Russia was not adequately prepared for its stifling heatwave that is thought to have killed thousands of people, according to a leading scientist.
As well as soaring temperatures, Moscow has suffered severe air pollution caused by forest fires.
In the capital alone nearly 6,000 more people died in July than in the same month last year.
It has led experts to make some awkward comparisons.
“European countries, the USA and Canada have accumulated vast experience of how to react during heatwaves,” said Boris Revich, a senior researcher at Russia’s Academy of Sciences. “As for us, the only thing I can cite is a letter from the Russian Health Ministry on the issue. Regrettably, we are now just on our way to having such a national plan.”
He singled out a hot spell that killed up to 50,000 people in the EU in 2003.
It is thought most of the Russians who died from the heat were elderly people. Many had taken shelter in social centres. But these, like hospitals, maternity wards and ambulances, usually have no air-conditioning in Russia.

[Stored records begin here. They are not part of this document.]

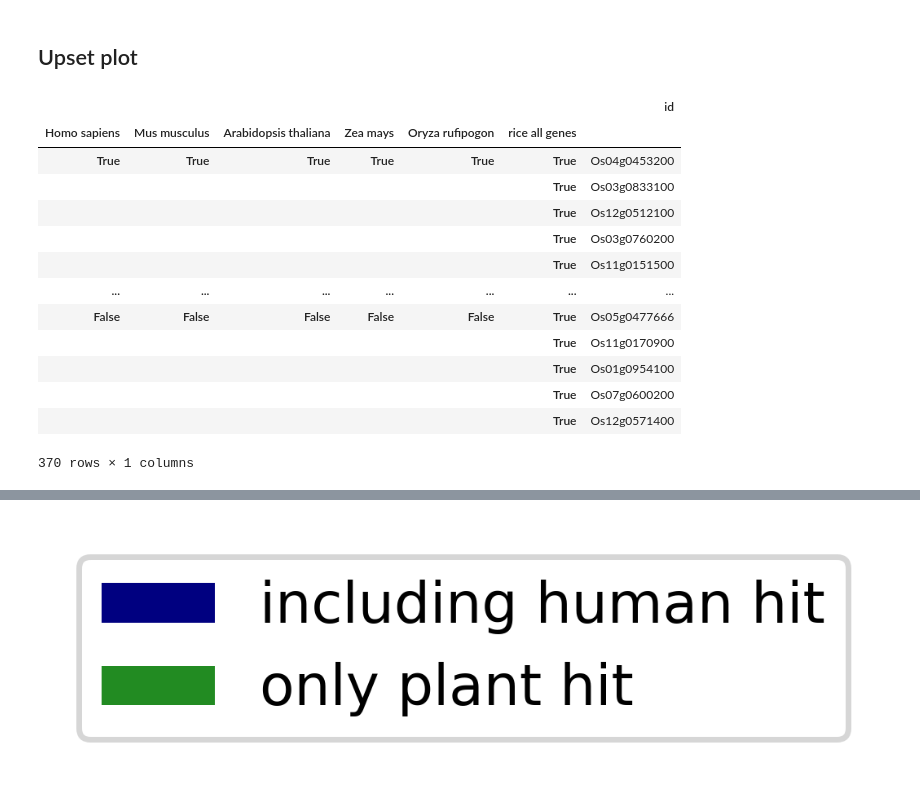
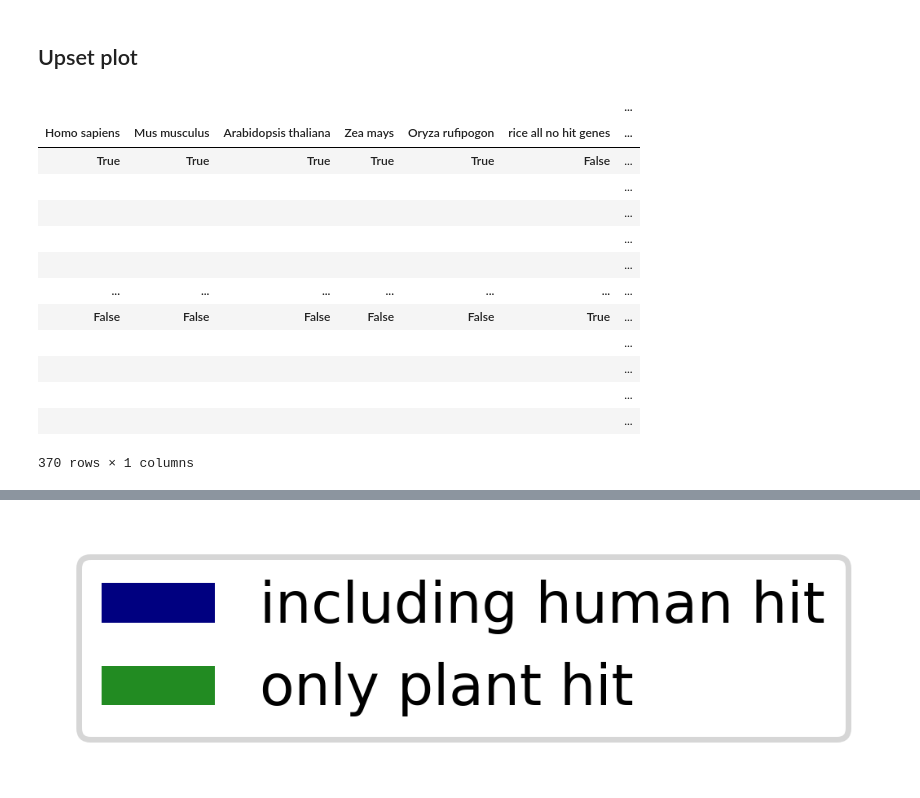
Before and after one commit to yonesora56/HS_rice_analysis, a Jupyter notebook: notebooks/12_foldseek_result_parse_1_down_tmalign.ipynb, the cells around one changed output, grey strips where cells are left out. Cells and saved outputs as stored; diff of their text form; code cells hidden in the pictures.

```diff
--- a/notebooks/12_foldseek_result_parse_1_down_tmalign.ipynb
+++ b/notebooks/12_foldseek_result_parse_1_down_tmalign.ipynb
@@ -498,29 +547,30 @@ shape: (278, 2)
 # %%
 species_contents = {
     'Homo sapiens': hit_count_human["From"].to_list(),
     'Mus musculus': hit_count_mouse["From"].to_list(),
     'Arabidopsis thaliana': hit_count_arabidopsis["From"].to_list(),
     'Zea mays': hit_count_count_maize["From"].to_list(),
     'Oryza rufipogon': hit_count_oryza_rufipogon["From"].to_list(),
+    'rice all no hit genes': all_no_hit["From"].unique().to_list(),
     'rice all genes': rice_idmapping["From"].unique().to_list(),
 }
 
 upset_data = from_contents(species_contents)
 display(upset_data)
 # %% [output]
-|  |  |  |  |  |  | id |
-| Homo sapiens | Mus musculus | Arabidopsis thaliana | Zea mays | Oryza rufipogon | rice all genes |  |
-| True | True | True | True | True | True | Os04g0453200 |
-|  |  |  |  |  | True | Os03g0833100 |
-|  |  |  |  |  | True | Os12g0512100 |
-|  |  |  |  |  | True | Os03g0760200 |
-|  |  |  |  |  | True | Os11g0151500 |
+|  |  |  |  |  |  | ... |
+| Homo sapiens | Mus musculus | Arabidopsis thaliana | Zea mays | Oryza rufipogon | rice all no hit genes | ... |
+| True | True | True | True | True | False | ... |
+|  |  |  |  |  |  | ... |
+|  |  |  |  |  |  | ... |
+|  |  |  |  |  |  | ... |
+|  |  |  |  |  |  | ... |
 | ... | ... | ... | ... | ... | ... | ... |
-| False | False | False | False | False | True | Os05g0477666 |
-|  |  |  |  |  | True | Os11g0170900 |
-|  |  |  |  |  | True | Os01g0954100 |
-|  |  |  |  |  | True | Os07g0600200 |
-|  |  |  |  |  | True | Os12g0571400 |
+| False | False | False | False | False | True | ... |
+|  |  |  |  |  |  | ... |
+|  |  |  |  |  |  | ... |
+|  |  |  |  |  |  | ... |
+|  |  |  |  |  |  | ... |
 370 rows × 1 columns
 # %%
 upset_data.to_csv(
```
Also changed, not shown: parts of 13 cells of this notebook, 15 other files.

While cooler weather forecast by the weekend should bring cleaner air to Moscow, more figures are awaited on the heatwave’s victims.
The debate on how to limit the damage in future is only just beginning.
Russia 'unprepared for heatwave' says scientist